Software using the popular browser engine WebKit to render web pages was temporarily vulnerable to a universal cross-site scripting attack (UXSS), Google’s Project Zero announced yesterday.

This was due to an issue with the way WebKit deletes cross-domain objects when a page is unloaded.
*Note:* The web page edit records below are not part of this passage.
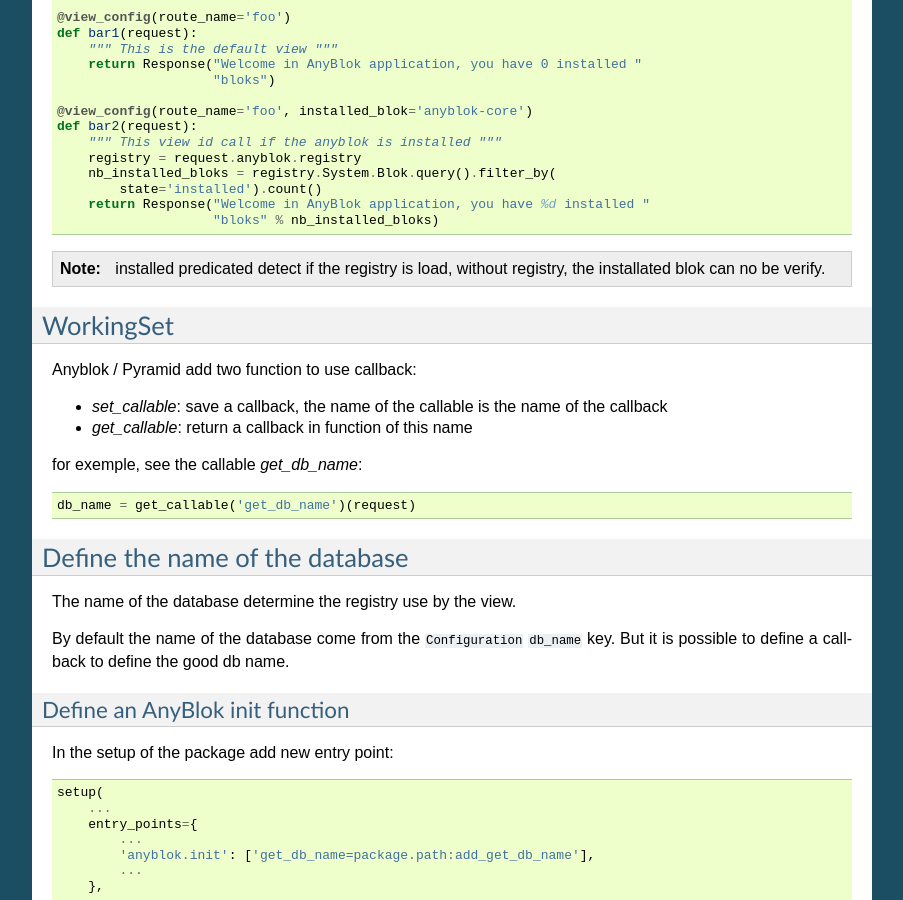
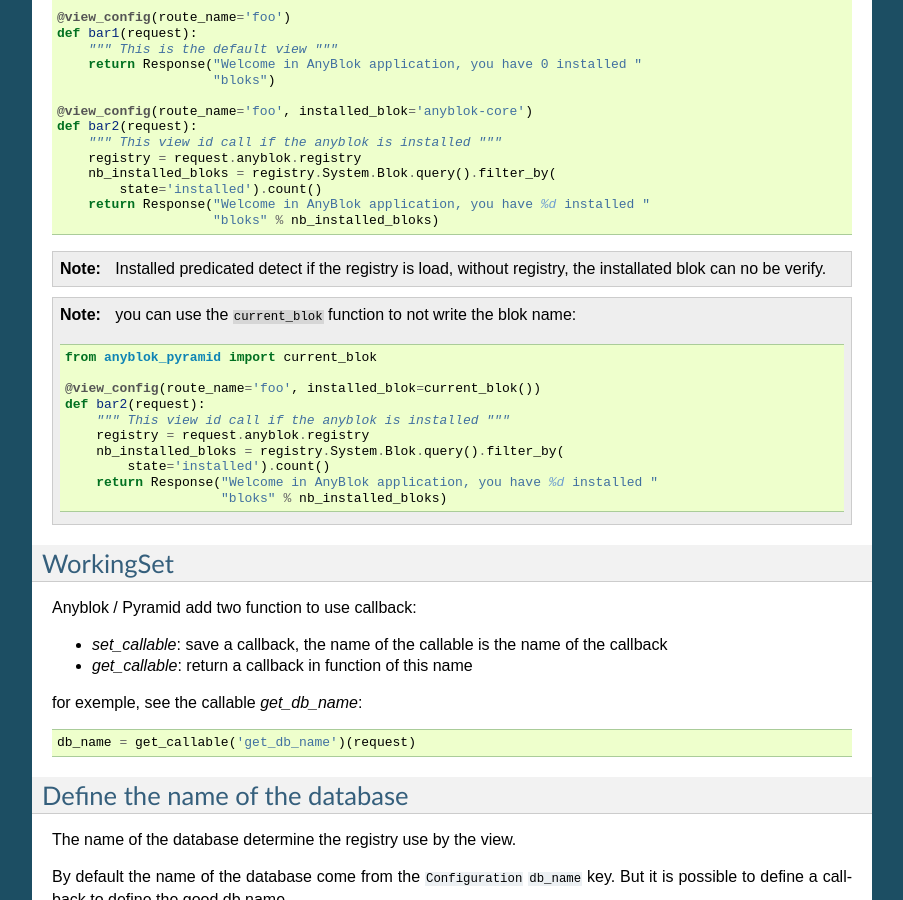
Before and after one commit to AnyBlok/Anyblok_Pyramid, a Sphinx documentation site: the page built from doc/MEMENTO.rst, in a window 1280 px wide and 900 px high, scrolled down 2050 px. Shown: the whole window, without its empty margins (198-1101 px from the left). Built offline with Sphinx 7.4.7, drawn with Linux system fonts in a browser that asks for light colours; the version number is read from the project's files by our own code.

Commit message:
Update doc

```diff
--- a/doc/MEMENTO.rst
+++ b/doc/MEMENTO.rst
@@ -126,8 +126,26 @@
 
 .. note::
 
-    installed predicated detect if the registry is load, without registry,
+    Installed predicated detect if the registry is load, without registry,
     the installated blok can no be verify.
+
+
+.. note::
+
+    you can use the ``current_blok`` function to not write the blok name::
+
+        from anyblok_pyramid import current_blok
+
+        @view_config(route_name='foo', installed_blok=current_blok())
+        def bar2(request):
+            """ This view id call if the anyblok is installed """
+            registry = request.anyblok.registry
+            nb_installed_bloks = registry.System.Blok.query().filter_by(
+                state='installed').count()
+            return Response("Welcome in AnyBlok application, you have %d installed "
+                            "bloks" % nb_installed_bloks)
+
+
 
 
 WorkingSet
```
The issue, which would have allowed an attacker to execute JavaScript from one domain to another, has since been patched.

An XML stylesheet and use of XSLT was allowing for a cross-site object to remain despite the deletion of the document which references it, Google said.

By using nested iframes and a form submission an attacker could execute JavaScript onto that cross-domain object by navigating to a JavaScript URL in order to trigger the UXSS.

“The problem is that by the time setDocument is called, newDocument might already have a reference to a Frame object, and if the method returns early, that reference will never get cleared by subsequent navigations,” Project Zero’s Sergei Glazunov wrote in a bug report.

“It's not possible to trigger document replacement inside setDocument via a regular navigation request or a JavaScript: URI load; however, an attacker can use an XSLT transformation for that.”

WebKit is used in multiple operating systems, and is the default browser engine for Apple iOS. It helps run applications such as the Safari browser, Mail, and the Apple’s App Store.

The critical vulnerability was reported to Apple on June 4 – Google has a hardline 90-day patch deadline for vendors.